**** Exercise material
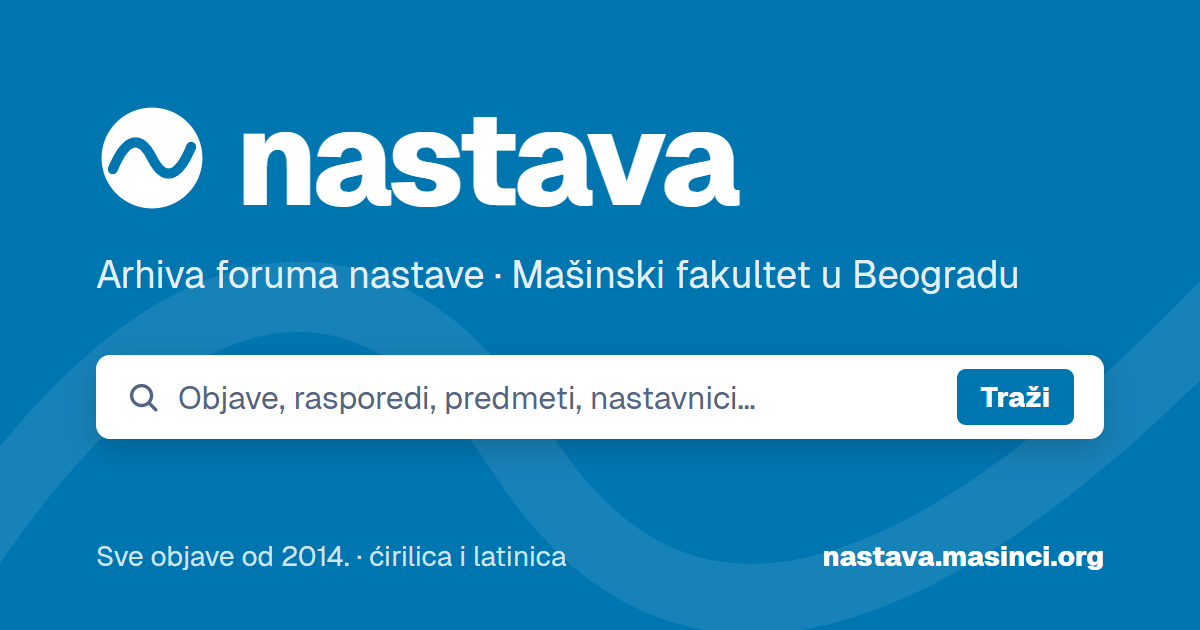
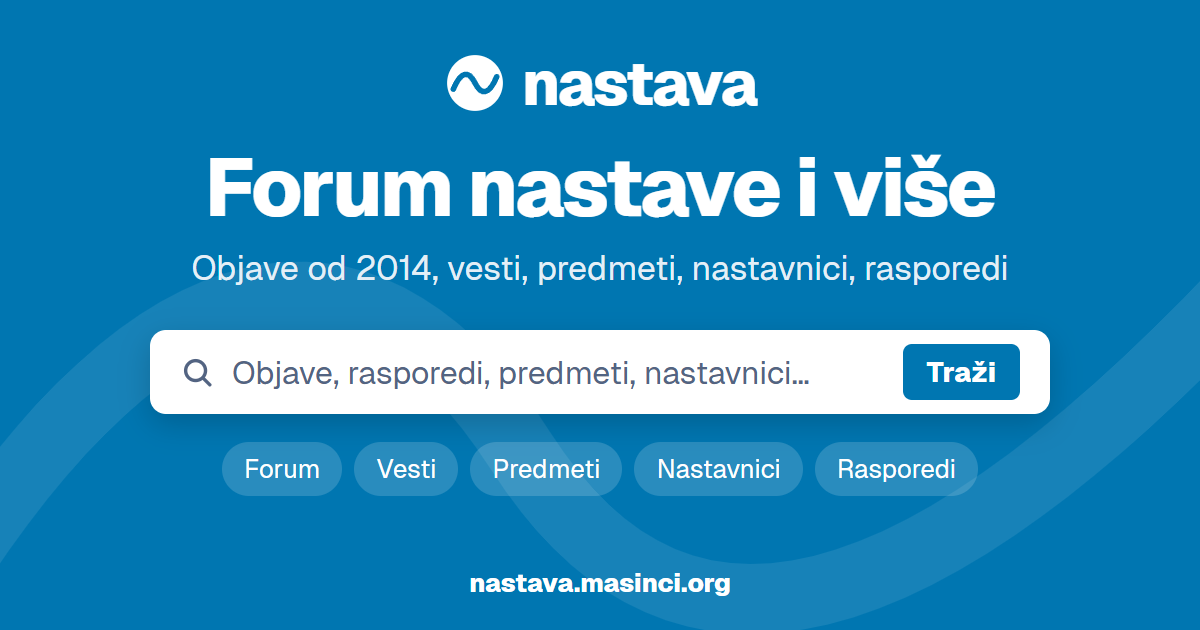
Preview image per section

diff --git a/pages/og.html b/pages/og.html
@@ -1,41 +1,135 @@
 <!doctype html>
-<!-- The link preview image, static/og.png (base.html og:image). To redo it, from pages/ (headless Edge's own
-     --screenshot cuts the bottom: its window size includes the browser's frame):
+<!-- The link preview images, one per section: static/og.png (the home page and the forum's posts) and
+     static/og-<section>.png (base.html block og). The address's #<section> picks one. To redo them, from pages/
+     (headless Edge's own --screenshot cuts the bottom: its window size includes the browser's frame):
      uv run --with playwright python -c "from playwright.sync_api import sync_playwright as s; from pathlib import Path
-     with s() as p: b = p.chromium.launch(channel='msedge'); g = b.new_page(viewport={'width': 1200, 'height': 630}); g.goto(Path('og.html').resolve().as_uri()); g.wait_for_timeout(300); g.screenshot(path='static/og.png')" -->
+     with s() as p:
+      b = p.chromium.launch(channel='msedge')
+      for n in ['', 'raspored', 'nastavnici', 'arhiva', 'predmeti', 'vesti']: g = b.new_page(viewport={'width': 1200, 'height': 630}); g.goto(Path('og.html').resolve().as_uri() + '#' + n); g.wait_for_timeout(300); g.screenshot(path='static/og' + ('-' + n if n else '') + '.png')" -->
 <html lang="sr">
 <meta charset="utf-8">
 <style>
 @font-face { font-family: Geist; src: url(static/fonts/Geist-Regular.woff2); font-weight: 400; }
 @font-face { font-family: Geist; src: url(static/fonts/Geist-ExtraBold.woff2); font-weight: 800; }
 html, body { margin: 0; width: 1200px; height: 630px; overflow: hidden; }
-body { font-family: Geist, sans-serif; color: #fff; background: #0076b1; position: relative; }
+body { font-family: Geist, sans-serif; color: #fff; background: #0076b1; position: relative; text-align: center; }
 /* The brand's wave, large and faint, across the whole image. */
 .wave { position: absolute; inset: 0; width: 100%; height: 100%; }
-.in { position: absolute; left: 96px; right: 96px; top: 92px; }
-.brand { display: flex; align-items: center; gap: 28px; }
-.mark { width: 112px; height: 112px; }
-h1 { font-weight: 800; font-size: 132px; letter-spacing: -4px; line-height: 1; margin: 0; }
-.sub { font-size: 38px; margin: 26px 0 0; color: #e3eff7; }
-.bar { margin-top: 56px; display: flex; align-items: center; gap: 18px; height: 84px; padding: 0 30px; border-radius: 14px;
-       background: #fff; color: #536482; font-size: 32px; box-shadow: 0 10px 30px rgb(0 0 0 / .18); }
+/* Centred, so that a square crop (Viber, WhatsApp: the middle 630px) keeps the brand whole. */
+.brand { position: absolute; top: 52px; left: 0; right: 0; display: flex; justify-content: center; align-items: center; gap: 16px; }
+.mark { width: 62px; height: 62px; }
+.brand b { font-weight: 800; font-size: 62px; letter-spacing: -2px; line-height: 1; }
+h1 { position: absolute; top: 146px; left: 60px; right: 60px; margin: 0; font-weight: 800; font-size: 82px; letter-spacing: -2.5px; line-height: 1; }
+.sub { position: absolute; top: 246px; left: 60px; right: 60px; margin: 0; font-size: 34px; color: #e3eff7; }
+.pic { position: absolute; top: 330px; left: 50%; width: 900px; height: 196px; transform: translateX(-50%); text-align: left; }
+.ft { position: absolute; left: 0; right: 0; bottom: 30px; font-size: 26px; font-weight: 800; }
+/* The picture's parts: white cards with grey bars for text nobody needs to read. */
+.card { background: #fff; color: #536482; border-radius: 16px; box-shadow: 0 10px 30px rgb(0 0 0 / .18); box-sizing: border-box; }
+.ln { display: block; height: 14px; border-radius: 7px; background: #dbe3ec; }
+.row { display: flex; gap: 20px; height: 100%; }
+.row > .card { flex: 1; padding: 22px; }
+/* Home: the search bar and what it covers. */
+.bar { display: flex; align-items: center; gap: 18px; height: 84px; padding: 0 30px; font-size: 32px; }
 .bar b { margin-left: auto; font-weight: 800; color: #fff; background: #0076b1; border-radius: 9px; padding: 10px 24px; font-size: 28px; }
-.ft { position: absolute; left: 96px; right: 96px; bottom: 56px; display: flex; justify-content: space-between; font-size: 28px; color: #cfe3f0; }
-.ft b { color: #fff; font-weight: 800; }
+.chips { display: flex; justify-content: center; gap: 12px; margin-top: 28px; }
+.chips span { font-size: 26px; padding: 10px 22px; border-radius: 99px; background: rgb(255 255 255 / .16); }
+/* Raspored: a week. */
+.week { display: grid; grid-template-columns: repeat(5, 1fr); gap: 12px; height: 100%; padding: 18px 22px; }
+.week > div { position: relative; }
+.week h3, .sem h3 { margin: 0 0 10px; font-size: 20px; font-weight: 800; color: #536482; }
+.week i { position: absolute; left: 0; right: 0; border-radius: 8px; background: #0076b1; }
+/* Nastavnici: people. */
+.who { display: flex; align-items: center; gap: 16px; margin-bottom: 22px; }
+.av { flex: none; width: 64px; height: 64px; border-radius: 50%; background: #cfe3f0; position: relative; overflow: hidden; }
+.av::before { content: ""; position: absolute; left: 21px; top: 12px; width: 22px; height: 22px; border-radius: 50%; background: #0076b1; }
+.av::after { content: ""; position: absolute; left: 10px; top: 38px; width: 44px; height: 40px; border-radius: 50%; background: #0076b1; }
+.who div { flex: 1; display: grid; gap: 10px; }
+.meta { display: flex; align-items: center; gap: 10px; margin-top: 12px; }
+.meta svg { flex: none; }
+.gone .card { background: rgb(255 255 255 / .62); box-shadow: none; }
+.gone .av { background: #e4e8ee; }
+.gone .av::before, .gone .av::after { background: #9aa6b8; }
+/* Predmeti: semesters. */
+.sem { display: grid; grid-template-columns: repeat(4, 1fr); gap: 18px; height: 100%; padding: 20px 22px; }
+.subj { display: flex; align-items: center; gap: 8px; margin-bottom: 18px; }
+.subj .ln { flex: 1; }
+.subj em { font-style: normal; font-size: 15px; font-weight: 800; color: #0076b1; background: #e3eff7; border-radius: 6px; padding: 3px 7px; }
+/* Vesti: headlines, one of them removed by the faculty. */
+.news .card { display: flex; flex-direction: column; gap: 12px; }
+.news .date { width: 40%; height: 12px; background: #cfe3f0; margin-bottom: 6px; }
+.news .t { height: 20px; background: #536482; opacity: .8; }
+.tag { margin-top: auto; align-self: flex-start; font-size: 18px; font-weight: 800; color: #b42318; background: #fde7e4; border-radius: 6px; padding: 5px 10px; }
 </style>
 <svg class="wave" viewBox="0 0 1200 630" preserveAspectRatio="none" aria-hidden="true">
   <path d="M-40 560c220-330 420-330 560-110s360 220 720-160" stroke="#fff" stroke-opacity=".09" stroke-width="70" fill="none" stroke-linecap="round"/>
 </svg>
-<div class="in">
-  <div class="brand">
-    <svg class="mark" viewBox="0 0 40 40" aria-hidden="true"><circle cx="20" cy="20" r="18" fill="#fff"/><path d="M6 24c5-12 10-12 14-4s9 8 14-4" stroke="#0076b1" stroke-width="3.6" stroke-linecap="round" fill="none"/></svg>
-    <h1>nastava</h1>
-  </div>
-  <p class="sub">Arhiva foruma nastave · Mašinski fakultet u Beogradu</p>
-  <div class="bar">
+<div class="brand">
+  <svg class="mark" viewBox="0 0 40 40" aria-hidden="true"><circle cx="20" cy="20" r="18" fill="#fff"/><path d="M6 24c5-12 10-12 14-4s9 8 14-4" stroke="#0076b1" stroke-width="3.6" stroke-linecap="round" fill="none"/></svg>
+  <b>nastava</b>
+</div>
+<h1></h1>
+<p class="sub"></p>
+<div class="pic"></div>
+<div class="ft">nastava.masinci.org</div>
+
+<template id="t-">
+  <div class="card bar">
     <svg width="34" height="34" viewBox="0 0 24 24" fill="none" stroke="#536482" stroke-width="2.4" stroke-linecap="round"><circle cx="11" cy="11" r="7"/><path d="M16.5 16.5L21 21"/></svg>
     Objave, rasporedi, predmeti, nastavnici…<b>Traži</b>
   </div>
-</div>
-<div class="ft"><span>Sve objave od 2014. · ćirilica i latinica</span><b>nastava.masinci.org</b></div>
+  <div class="chips"><span>Forum</span><span>Vesti</span><span>Predmeti</span><span>Nastavnici</span><span>Rasporedi</span></div>
+</template>
+
+<template id="t-raspored">
+  <div class="card week">
+    <div><h3>Pon</h3><i style="top:36px;height:52px"></i><i style="top:96px;height:52px;opacity:.45"></i></div>
+    <div><h3>Uto</h3><i style="top:66px;height:84px;opacity:.7"></i></div>
+    <div><h3>Sre</h3><i style="top:36px;height:52px;opacity:.45"></i><i style="top:96px;height:30px"></i><i style="top:132px;height:24px;opacity:.7"></i></div>
+    <div><h3>Čet</h3><i style="top:36px;height:84px"></i></div>
+    <div><h3>Pet</h3><i style="top:66px;height:52px;opacity:.7"></i><i style="top:126px;height:30px;opacity:.45"></i></div>
+  </div>
+</template>
+
+<!-- Nastavnici and the archive share the cards; the archive's are faded. -->
+<template id="t-nastavnici">
+  <div class="row">
+    <div class="card"><div class="who"><span class="av"></span><div><span class="ln" style="width:90%;background:#536482"></span><span class="ln" style="width:60%"></span></div></div><span class="ln" style="width:80%"></span><div class="meta"><svg width="18" height="18" viewBox="0 0 24 24" fill="none" stroke="#0076b1" stroke-width="2.6"><circle cx="12" cy="12" r="9"/><path d="M12 7v5l3 2"/></svg><span class="ln" style="width:55%"></span></div></div>
+    <div class="card"><div class="who"><span class="av"></span><div><span class="ln" style="width:75%;background:#536482"></span><span class="ln" style="width:70%"></span></div></div><span class="ln" style="width:65%"></span><div class="meta"><svg width="18" height="18" viewBox="0 0 24 24" fill="none" stroke="#0076b1" stroke-width="2.6"><circle cx="12" cy="12" r="9"/><path d="M12 7v5l3 2"/></svg><span class="ln" style="width:70%"></span></div></div>
+    <div class="card"><div class="who"><span class="av"></span><div><span class="ln" style="width:85%;background:#536482"></span><span class="ln" style="width:50%"></span></div></div><span class="ln" style="width:75%"></span><div class="meta"><svg width="18" height="18" viewBox="0 0 24 24" fill="none" stroke="#0076b1" stroke-width="2.6"><circle cx="12" cy="12" r="9"/><path d="M12 7v5l3 2"/></svg><span class="ln" style="width:45%"></span></div></div>
+  </div>
+</template>
+
+<template id="t-predmeti">
+  <div class="card sem">
+    <div><h3>1. semestar</h3><div class="subj"><span class="ln"></span><em>6</em></div><div class="subj"><span class="ln" style="max-width:70%"></span><em>8</em></div><div class="subj"><span class="ln"></span><em>4</em></div></div>
+    <div><h3>2. semestar</h3><div class="subj"><span class="ln" style="max-width:75%"></span><em>6</em></div><div class="subj"><span class="ln"></span><em>6</em></div><div class="subj"><span class="ln" style="max-width:65%"></span><em>8</em></div></div>
+    <div><h3>3. semestar</h3><div class="subj"><span class="ln"></span><em>8</em></div><div class="subj"><span class="ln" style="max-width:60%"></span><em>6</em></div><div class="subj"><span class="ln"></span><em>6</em></div></div>
+    <div><h3>4. semestar</h3><div class="subj"><span class="ln" style="max-width:70%"></span><em>6</em></div><div class="subj"><span class="ln"></span><em>4</em></div><div class="subj"><span class="ln" style="max-width:75%"></span><em>8</em></div></div>
+  </div>
+</template>
+
+<template id="t-vesti">
+  <div class="row news">
+    <div class="card"><span class="ln date"></span><span class="ln t"></span><span class="ln t" style="width:70%"></span><span class="ln" style="margin-top:8px"></span><span class="ln" style="width:85%"></span></div>
+    <div class="card"><span class="ln date"></span><span class="ln t"></span><span class="ln t" style="width:55%"></span><span class="ln" style="margin-top:8px"></span><span class="ln" style="width:75%"></span></div>
+    <div class="card"><span class="ln date"></span><span class="ln t" style="width:90%"></span><span class="ln t" style="width:60%"></span><span class="tag">uklonjeno sa sajta vesti</span></div>
+  </div>
+</template>
+
+<script>
+// Each image: its headline, the line under it and its picture's template (the archive borrows the teachers').
+const pages = {
+  '': ['Forum nastave i više', 'Objave od 2014, vesti, predmeti, nastavnici, rasporedi'],
+  raspored: ['Kalendar i rasporedi', 'Predavanja i ispiti, sa svim ranijim verzijama'],
+  nastavnici: ['Nastavnici', 'Konsultacije, kabineti i mejlovi, po katedrama'],
+  arhiva: ['Arhiva nastavnika', 'Nastavnici koji više nisu na spisku fakulteta', 'nastavnici'],
+  predmeti: ['Predmeti', 'Svi programi, moduli i semestri, sa ESPB'],
+  vesti: ['Vesti', 'Vesti fakulteta, i one koje je fakultet uklonio'],
+};
+const n = location.hash.slice(1), [h, sub, pic = n] = pages[n];
+document.querySelector('h1').textContent = h;
+document.querySelector('.sub').textContent = sub;
+document.querySelector('.pic').append(document.getElementById('t-' + pic).content.cloneNode(true));
+if (n === 'arhiva') document.querySelector('.pic').classList.add('gone');
+</script>
 </html>

diff --git a/pages/templates/base.html b/pages/templates/base.html
@@ -16,11 +16,14 @@
 <meta property="og:type" content="{% block og_type %}website{% endblock %}">
 <meta property="og:site_name" content="arhiva nastave · Mašinski fakultet">
 <meta property="og:locale" content="sr_RS">
-{#- The site's image (pages/og.html) for every page; summary_large_image: X and Discord show it wide. -#}
-<meta property="og:image" content="{{ site_url }}/static/og.png">
+{#- The section's image (pages/og.html): block og is its name after "og", as "-predmeti"; the home page, the forum's
+    posts and the rest keep og.png. The alt: the image's headline. summary_large_image: X and Discord show it wide. -#}
+{%- set og_alt = {'': 'Forum nastave i više', '-raspored': 'Kalendar i rasporedi', '-nastavnici': 'Nastavnici',
+                  '-arhiva': 'Arhiva nastavnika', '-predmeti': 'Predmeti', '-vesti': 'Vesti'} %}
+<meta property="og:image" content="{{ site_url }}/static/og{% block og %}{% endblock %}.png">
 <meta property="og:image:width" content="1200">
 <meta property="og:image:height" content="630">
-<meta property="og:image:alt" content="nastava, arhiva foruma nastave Mašinskog fakulteta u Beogradu">
+<meta property="og:image:alt" content="nastava: {{ og_alt[self.og()] }}, Mašinski fakultet u Beogradu">
 <meta name="twitter:card" content="summary_large_image">
 {%- block head %}{% endblock %}<!--/head-->
 <link rel="preload" href="/static/fonts/Geist-Regular.woff2" as="font" type="font/woff2" crossorigin>

diff --git a/pages/templates/nastavnik.html b/pages/templates/nastavnik.html
@@ -6,6 +6,7 @@
 {#- past (set in each block): known only from the faculty's history (build.py load_history), never on its list here. -#}
 {% block description %}{% set h = t.history %}{% if h and not t.first_seen %}{{ t.shown }}{% if t.title %}, {{ t.title }}{% endif %}{% if t.katedra %}, {{ t.katedra }}{% endif %}, nastavnik Mašinskog fakulteta u Beogradu{% if h.years %} (na fakultetu {{ h.years }}){% endif %}: izvori iz istorije fakulteta.{% else %}{{ t.shown }}, {{ t.title }}{% if t.katedra %}, {{ t.katedra }}{% endif %}, Mašinski fakultet u Beogradu: konsultacije, kabinet, mejl, predmeti i objave na forumu nastave.{% endif %}{% endblock %}
 {% block og_type %}profile{% endblock %}
+{% block og %}-{{ 'arhiva' if t.gone else 'nastavnici' }}{% endblock %}
 {% block crumbs %}{{ crumb('/nastavnici/', 'Nastavnici') }}{% if t.gone %}{{ crumb('/nastavnici/arhiva/', 'Arhiva') }}{% endif %}{% endblock %}
 {%- macro est(y, guess) %}{% if guess %}<span class="est" title="procena">~{{ y }}</span>{% else %}{{ y }}{% endif %}{% endmacro %}
 

diff --git a/pages/templates/nastavnici.html b/pages/templates/nastavnici.html
@@ -6,6 +6,7 @@
 
 {% block title %}{% if archive %}Arhiva nastavnika{% else %}Nastavnici{% endif %}{% endblock %}
 {% block description %}{% if archive %}Nastavnici Mašinskog fakulteta u Beogradu koji više nisu na spisku fakulteta: zvanja, katedre, predmeti i objave na forumu nastave.{% else %}Nastavnici i saradnici Mašinskog fakulteta u Beogradu po katedrama i zvanjima: konsultacije, kabineti, mejlovi, predmeti i objave na forumu nastave.{% endif %}{% endblock %}
+{% block og %}-{{ 'arhiva' if archive else 'nastavnici' }}{% endblock %}
 {% block crumbs %}{% if archive %}{{ crumb('/nastavnici/', 'Nastavnici') }}{% endif %}{% endblock %}
 
 {%- macro card(t) %}

diff --git a/pages/templates/raspored.html b/pages/templates/raspored.html
@@ -6,6 +6,7 @@
     under the other), then the exam schedule as the faculty's page has it. The sources link the archived pages,
     which keep every version. -#}
 {% block title %}Kalendar i rasporedi{% endblock %}
+{% block og %}-raspored{% endblock %}
 {% block description %}Kalendar nastave i ispita, raspored predavanja po godinama i modulima i raspored ispita Mašinskog fakulteta u Beogradu, sa svim ranijim verzijama.{% endblock %}
 
 {%- macro pdf() %}<svg class="i" aria-hidden="true"><use href="/static/icons.svg#i-file"></use></svg>{% endmacro %}

diff --git a/pages/templates/predmet_opis.html b/pages/templates/predmet_opis.html
@@ -5,6 +5,7 @@
 {% block title %}{{ s.name }}{% endblock %}
 {% block title_more %} · {{ s.program }}{% endblock %}
 {% block description %}{{ s.name }}, {{ s.program }}{% if s.ects %}, {{ s.ects }} ESPB{% endif %}, Mašinski fakultet u Beogradu: nastavnici, cilj, sadržaj i literatura predmeta.{% endblock %}
+{% block og %}-predmeti{% endblock %}
 {% block crumbs %}{{ crumb('/predmeti/', 'Predmeti') }}{% endblock %}
 
 {#- A subject of the faculty's subject book: its head (where it is taught, by whom), its forum topics here, then the

diff --git a/pages/templates/cent.html b/pages/templates/cent.html
@@ -6,6 +6,7 @@
 {%- set _old = v is not sameas page.versions[0] %}
 {% block title %}{{ v.title }} · {{ subj.name }}{% if _old %} ({{ v.first_seen | dmy }}){% endif %}{% endblock %}
 {% block description %}{{ v.title }} · {{ subj.name }}: {{ v.html | striptags | desc }}{% endblock %}
+{% block og %}-predmeti{% endblock %}
 {% block crumbs %}{{ crumb(subj.smer.href, subj.smer.label) }}{{ crumb(subj.href, subj.name) }}{% if _old %}{{ crumb(page.versions[0].href, page.title) }}{% endif %}{% endblock %}
 
 {% block main %}

diff --git a/pages/templates/predmet.html b/pages/templates/predmet.html
@@ -5,6 +5,7 @@
 {#- One name is a subject in several smerovi. -#}
 {% block title_more %} · {{ subj.smer.short }}{% endblock %}
 {% block description %}{{ subj.name }} ({{ subj.smer.label }}), Mašinski fakultet u Beogradu: sve objave sa foruma nastave, {{ subj.topics | n }} {{ subj.topics | pl('objava') }} — rezultati, termini ispita i obaveštenja.{% endblock %}
+{% block og %}-predmeti{% endblock %}
 {% block crumbs %}{{ crumb(subj.smer.href, subj.smer.label) }}{% endblock %}
 
 {% block main %}

diff --git a/pages/templates/studije.html b/pages/templates/studije.html
@@ -6,6 +6,7 @@
 {%- set _old = page is not sameas current %}
 {% block title %}{{ page.title }}{% if _old %} ({{ page.first_seen | dmy }}){% endif %}{% endblock %}
 {% block description %}{{ page.title }}, Mašinski fakultet u Beogradu: {{ html | striptags | desc }}{% endblock %}
+{% block og %}-raspored{% endblock %}
 {% block crumbs %}{{ crumb('/raspored/', 'Kalendar i rasporedi') }}{% if _old %}{{ crumb(current.href, current.title) }}{% endif %}{% endblock %}
 
 {% block main %}

diff --git a/pages/templates/predmeti.html b/pages/templates/predmeti.html
@@ -2,6 +2,7 @@
 {% set origin = 'https://www.mas.bg.ac.rs/studije/predmeti/start' %}
 
 {% block title %}Predmeti{% endblock %}
+{% block og %}-predmeti{% endblock %}
 {% block description %}Svi predmeti Mašinskog fakulteta u Beogradu po studijskim programima, modulima i semestrima, sa izbornim blokovima, ESPB, nastavnicima i objavama sa foruma.{% endblock %}
 
 {#- One row of the list. The data-* are what site.js filters, groups and sorts by: k katedra, p program (Latin slugs,

diff --git a/pages/templates/vesti.html b/pages/templates/vesti.html
@@ -7,6 +7,7 @@
 {%- set _newest = year == years[0] %}
 {% block title %}Vesti{% if not _newest %} {{ year }}{% endif %}{% endblock %}
 {% block description %}Vesti Mašinskog fakulteta u Beogradu iz {{ year }}. godine, sa vesti.mas.bg.ac.rs, i one koje je fakultet uklonio.{% endblock %}
+{% block og %}-vesti{% endblock %}
 {% block crumbs %}{% if not _newest %}{{ crumb('/vesti/', 'Vesti') }}{% endif %}{% endblock %}
 
 {% block main %}

diff --git a/pages/templates/smer.html b/pages/templates/smer.html
@@ -2,6 +2,7 @@
 {% from "rows.html" import forum_rows, topic_rows %}
 
 {% block title %}{{ smer.label }}{% endblock %}
+{% block og %}-predmeti{% endblock %}
 {% block description %}{{ smer.label }}, Mašinski fakultet u Beogradu: {{ smer.subjects | n }} {{ smer.subjects | pl('predmet') }} i {{ smer.topics | n }} {{ smer.topics | pl('objava') }} sa foruma nastave.{% endblock %}
 
 {% block main %}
********
Report every line of the records that contains the word "wave".

#### [Result for this task]
 /* The brand's wave, large and faint, across the whole image. */
 .wave { position: absolute; inset: 0; width: 100%; height: 100%; }
 <svg class="wave" viewBox="0 0 1200 630" preserveAspectRatio="none" aria-hidden="true">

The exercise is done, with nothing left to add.